* **DATA**
------------------------
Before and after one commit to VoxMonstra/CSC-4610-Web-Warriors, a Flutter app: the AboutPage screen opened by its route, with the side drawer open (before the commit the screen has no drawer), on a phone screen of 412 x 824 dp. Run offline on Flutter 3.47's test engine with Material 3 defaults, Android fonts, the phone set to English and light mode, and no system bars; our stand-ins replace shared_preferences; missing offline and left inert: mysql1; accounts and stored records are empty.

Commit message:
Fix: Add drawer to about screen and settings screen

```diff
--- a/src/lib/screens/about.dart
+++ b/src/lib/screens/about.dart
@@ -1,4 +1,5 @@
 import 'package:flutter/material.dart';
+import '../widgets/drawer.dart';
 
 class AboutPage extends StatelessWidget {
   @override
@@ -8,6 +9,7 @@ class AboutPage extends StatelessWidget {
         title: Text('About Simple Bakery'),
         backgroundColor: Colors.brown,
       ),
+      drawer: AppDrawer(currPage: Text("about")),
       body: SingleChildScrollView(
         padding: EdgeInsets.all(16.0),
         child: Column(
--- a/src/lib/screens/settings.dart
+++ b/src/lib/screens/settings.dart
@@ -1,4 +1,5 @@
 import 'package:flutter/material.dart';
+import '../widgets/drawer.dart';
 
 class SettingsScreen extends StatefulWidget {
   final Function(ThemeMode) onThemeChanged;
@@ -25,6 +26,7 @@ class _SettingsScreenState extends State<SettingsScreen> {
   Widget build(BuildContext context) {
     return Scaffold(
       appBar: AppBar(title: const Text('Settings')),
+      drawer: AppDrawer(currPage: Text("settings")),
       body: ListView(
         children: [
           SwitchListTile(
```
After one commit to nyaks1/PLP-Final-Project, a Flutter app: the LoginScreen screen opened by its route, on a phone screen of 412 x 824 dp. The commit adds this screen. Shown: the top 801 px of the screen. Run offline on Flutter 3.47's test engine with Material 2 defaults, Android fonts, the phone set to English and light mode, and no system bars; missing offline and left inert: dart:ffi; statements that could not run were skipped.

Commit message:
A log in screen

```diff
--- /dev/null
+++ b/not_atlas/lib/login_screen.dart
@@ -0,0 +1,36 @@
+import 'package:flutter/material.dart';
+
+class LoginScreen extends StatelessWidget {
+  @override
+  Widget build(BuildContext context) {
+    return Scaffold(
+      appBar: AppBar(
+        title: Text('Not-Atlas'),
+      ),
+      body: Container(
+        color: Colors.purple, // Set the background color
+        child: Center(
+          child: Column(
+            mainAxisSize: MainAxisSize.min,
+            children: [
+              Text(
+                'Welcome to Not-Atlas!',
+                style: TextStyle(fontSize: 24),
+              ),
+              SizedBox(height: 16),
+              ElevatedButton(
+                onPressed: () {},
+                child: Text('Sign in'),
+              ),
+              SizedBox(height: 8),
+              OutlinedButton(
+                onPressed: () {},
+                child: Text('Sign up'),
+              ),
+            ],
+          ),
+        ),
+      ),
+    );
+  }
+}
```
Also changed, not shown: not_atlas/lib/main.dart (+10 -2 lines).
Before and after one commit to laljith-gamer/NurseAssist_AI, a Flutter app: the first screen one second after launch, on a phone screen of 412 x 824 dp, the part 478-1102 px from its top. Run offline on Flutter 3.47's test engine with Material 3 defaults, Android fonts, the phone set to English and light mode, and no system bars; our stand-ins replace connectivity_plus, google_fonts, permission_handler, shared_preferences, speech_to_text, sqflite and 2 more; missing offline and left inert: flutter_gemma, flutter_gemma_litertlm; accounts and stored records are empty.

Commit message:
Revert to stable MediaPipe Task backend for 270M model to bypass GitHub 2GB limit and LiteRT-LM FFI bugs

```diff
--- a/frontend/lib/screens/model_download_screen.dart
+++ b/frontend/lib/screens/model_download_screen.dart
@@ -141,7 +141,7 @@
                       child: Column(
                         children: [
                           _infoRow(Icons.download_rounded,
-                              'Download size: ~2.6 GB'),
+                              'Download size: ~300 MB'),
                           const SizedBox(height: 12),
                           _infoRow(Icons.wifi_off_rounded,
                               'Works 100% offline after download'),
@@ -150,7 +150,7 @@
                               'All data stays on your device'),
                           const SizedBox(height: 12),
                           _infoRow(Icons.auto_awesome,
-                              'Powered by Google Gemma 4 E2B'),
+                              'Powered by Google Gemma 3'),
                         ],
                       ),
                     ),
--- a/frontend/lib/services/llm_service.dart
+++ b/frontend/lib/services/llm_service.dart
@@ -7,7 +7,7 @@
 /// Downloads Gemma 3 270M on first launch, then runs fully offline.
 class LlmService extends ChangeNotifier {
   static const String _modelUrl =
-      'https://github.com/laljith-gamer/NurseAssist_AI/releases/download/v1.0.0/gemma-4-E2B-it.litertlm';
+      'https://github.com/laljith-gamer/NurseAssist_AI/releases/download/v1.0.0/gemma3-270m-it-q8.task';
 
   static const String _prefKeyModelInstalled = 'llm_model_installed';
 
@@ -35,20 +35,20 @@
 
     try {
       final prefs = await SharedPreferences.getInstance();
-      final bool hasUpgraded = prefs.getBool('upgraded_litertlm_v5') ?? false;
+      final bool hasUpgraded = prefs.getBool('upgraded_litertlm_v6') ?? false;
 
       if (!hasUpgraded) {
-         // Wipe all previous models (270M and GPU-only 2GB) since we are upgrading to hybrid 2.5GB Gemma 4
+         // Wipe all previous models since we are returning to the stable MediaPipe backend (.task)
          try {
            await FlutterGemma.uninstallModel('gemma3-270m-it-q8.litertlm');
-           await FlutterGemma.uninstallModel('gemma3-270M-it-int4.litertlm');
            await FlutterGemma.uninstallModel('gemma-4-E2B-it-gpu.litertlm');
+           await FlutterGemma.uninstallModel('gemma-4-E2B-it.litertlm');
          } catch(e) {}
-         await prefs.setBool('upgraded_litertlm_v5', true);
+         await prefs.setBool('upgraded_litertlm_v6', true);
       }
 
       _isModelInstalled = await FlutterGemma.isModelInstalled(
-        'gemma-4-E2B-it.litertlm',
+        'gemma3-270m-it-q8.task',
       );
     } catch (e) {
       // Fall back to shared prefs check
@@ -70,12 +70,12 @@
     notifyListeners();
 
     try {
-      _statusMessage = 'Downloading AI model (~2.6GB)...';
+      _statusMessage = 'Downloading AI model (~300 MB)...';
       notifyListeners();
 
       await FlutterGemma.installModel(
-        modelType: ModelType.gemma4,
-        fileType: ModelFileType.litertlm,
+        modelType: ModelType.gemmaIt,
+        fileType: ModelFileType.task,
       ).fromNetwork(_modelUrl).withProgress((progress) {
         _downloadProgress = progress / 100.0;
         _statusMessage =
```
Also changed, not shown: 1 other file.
------------------------
* **TASK TO CARRY OUT**
Send back each record exactly as it stands.

* **WRITTEN RESPONSE**
Before and after one commit to VoxMonstra/CSC-4610-Web-Warriors, a Flutter app: the AboutPage screen opened by its route, with the side drawer open (before the commit the screen has no drawer), on a phone screen of 412 x 824 dp. Run offline on Flutter 3.47's test engine with Material 3 defaults, Android fonts, the phone set to English and light mode, and no system bars; our stand-ins replace shared_preferences; missing offline and left inert: mysql1; accounts and stored records are empty.

Commit message:
Fix: Add drawer to about screen and settings screen

```diff
--- a/src/lib/screens/about.dart
+++ b/src/lib/screens/about.dart
@@ -1,4 +1,5 @@
 import 'package:flutter/material.dart';
+import '../widgets/drawer.dart';
 
 class AboutPage extends StatelessWidget {
   @override
@@ -8,6 +9,7 @@ class AboutPage extends StatelessWidget {
         title: Text('About Simple Bakery'),
         backgroundColor: Colors.brown,
       ),
+      drawer: AppDrawer(currPage: Text("about")),
       body: SingleChildScrollView(
         padding: EdgeInsets.all(16.0),
         child: Column(
--- a/src/lib/screens/settings.dart
+++ b/src/lib/screens/settings.dart
@@ -1,4 +1,5 @@
 import 'package:flutter/material.dart';
+import '../widgets/drawer.dart';
 
 class SettingsScreen extends StatefulWidget {
   final Function(ThemeMode) onThemeChanged;
@@ -25,6 +26,7 @@ class _SettingsScreenState extends State<SettingsScreen> {
   Widget build(BuildContext context) {
     return Scaffold(
       appBar: AppBar(title: const Text('Settings')),
+      drawer: AppDrawer(currPage: Text("settings")),
       body: ListView(
         children: [
           SwitchListTile(
```
After one commit to nyaks1/PLP-Final-Project, a Flutter app: the LoginScreen screen opened by its route, on a phone screen of 412 x 824 dp. The commit adds this screen. Shown: the top 801 px of the screen. Run offline on Flutter 3.47's test engine with Material 2 defaults, Android fonts, the phone set to English and light mode, and no system bars; missing offline and left inert: dart:ffi; statements that could not run were skipped.

Commit message:
A log in screen

```diff
--- /dev/null
+++ b/not_atlas/lib/login_screen.dart
@@ -0,0 +1,36 @@
+import 'package:flutter/material.dart';
+
+class LoginScreen extends StatelessWidget {
+  @override
+  Widget build(BuildContext context) {
+    return Scaffold(
+      appBar: AppBar(
+        title: Text('Not-Atlas'),
+      ),
+      body: Container(
+        color: Colors.purple, // Set the background color
+        child: Center(
+          child: Column(
+            mainAxisSize: MainAxisSize.min,
+            children: [
+              Text(
+                'Welcome to Not-Atlas!',
+                style: TextStyle(fontSize: 24),
+              ),
+              SizedBox(height: 16),
+              ElevatedButton(
+                onPressed: () {},
+                child: Text('Sign in'),
+              ),
+              SizedBox(height: 8),
+              OutlinedButton(
+                onPressed: () {},
+                child: Text('Sign up'),
+              ),
+            ],
+          ),
+        ),
+      ),
+    );
+  }
+}
```
Also changed, not shown: not_atlas/lib/main.dart (+10 -2 lines).
Before and after one commit to laljith-gamer/NurseAssist_AI, a Flutter app: the first screen one second after launch, on a phone screen of 412 x 824 dp, the part 478-1102 px from its top. Run offline on Flutter 3.47's test engine with Material 3 defaults, Android fonts, the phone set to English and light mode, and no system bars; our stand-ins replace connectivity_plus, google_fonts, permission_handler, shared_preferences, speech_to_text, sqflite and 2 more; missing offline and left inert: flutter_gemma, flutter_gemma_litertlm; accounts and stored records are empty.

Commit message:
Revert to stable MediaPipe Task backend for 270M model to bypass GitHub 2GB limit and LiteRT-LM FFI bugs

```diff
--- a/frontend/lib/screens/model_download_screen.dart
+++ b/frontend/lib/screens/model_download_screen.dart
@@ -141,7 +141,7 @@
                       child: Column(
                         children: [
                           _infoRow(Icons.download_rounded,
-                              'Download size: ~2.6 GB'),
+                              'Download size: ~300 MB'),
                           const SizedBox(height: 12),
                           _infoRow(Icons.wifi_off_rounded,
                               'Works 100% offline after download'),
@@ -150,7 +150,7 @@
                               'All data stays on your device'),
                           const SizedBox(height: 12),
                           _infoRow(Icons.auto_awesome,
-                              'Powered by Google Gemma 4 E2B'),
+                              'Powered by Google Gemma 3'),
                         ],
                       ),
                     ),
--- a/frontend/lib/services/llm_service.dart
+++ b/frontend/lib/services/llm_service.dart
@@ -7,7 +7,7 @@
 /// Downloads Gemma 3 270M on first launch, then runs fully offline.
 class LlmService extends ChangeNotifier {
   static const String _modelUrl =
-      'https://github.com/laljith-gamer/NurseAssist_AI/releases/download/v1.0.0/gemma-4-E2B-it.litertlm';
+      'https://github.com/laljith-gamer/NurseAssist_AI/releases/download/v1.0.0/gemma3-270m-it-q8.task';
 
   static const String _prefKeyModelInstalled = 'llm_model_installed';
 
@@ -35,20 +35,20 @@
 
     try {
       final prefs = await SharedPreferences.getInstance();
-      final bool hasUpgraded = prefs.getBool('upgraded_litertlm_v5') ?? false;
+      final bool hasUpgraded = prefs.getBool('upgraded_litertlm_v6') ?? false;
 
       if (!hasUpgraded) {
-         // Wipe all previous models (270M and GPU-only 2GB) since we are upgrading to hybrid 2.5GB Gemma 4
+         // Wipe all previous models since we are returning to the stable MediaPipe backend (.task)
          try {
            await FlutterGemma.uninstallModel('gemma3-270m-it-q8.litertlm');
-           await FlutterGemma.uninstallModel('gemma3-270M-it-int4.litertlm');
            await FlutterGemma.uninstallModel('gemma-4-E2B-it-gpu.litertlm');
+           await FlutterGemma.uninstallModel('gemma-4-E2B-it.litertlm');
          } catch(e) {}
-         await prefs.setBool('upgraded_litertlm_v5', true);
+         await prefs.setBool('upgraded_litertlm_v6', true);
       }
 
       _isModelInstalled = await FlutterGemma.isModelInstalled(
-        'gemma-4-E2B-it.litertlm',
+        'gemma3-270m-it-q8.task',
       );
     } catch (e) {
       // Fall back to shared prefs check
@@ -70,12 +70,12 @@
     notifyListeners();
 
     try {
-      _statusMessage = 'Downloading AI model (~2.6GB)...';
+      _statusMessage = 'Downloading AI model (~300 MB)...';
       notifyListeners();
 
       await FlutterGemma.installModel(
-        modelType: ModelType.gemma4,
-        fileType: ModelFileType.litertlm,
+        modelType: ModelType.gemmaIt,
+        fileType: ModelFileType.task,
       ).fromNetwork(_modelUrl).withProgress((progress) {
         _downloadProgress = progress / 100.0;
         _statusMessage =
```
Also changed, not shown: 1 other file.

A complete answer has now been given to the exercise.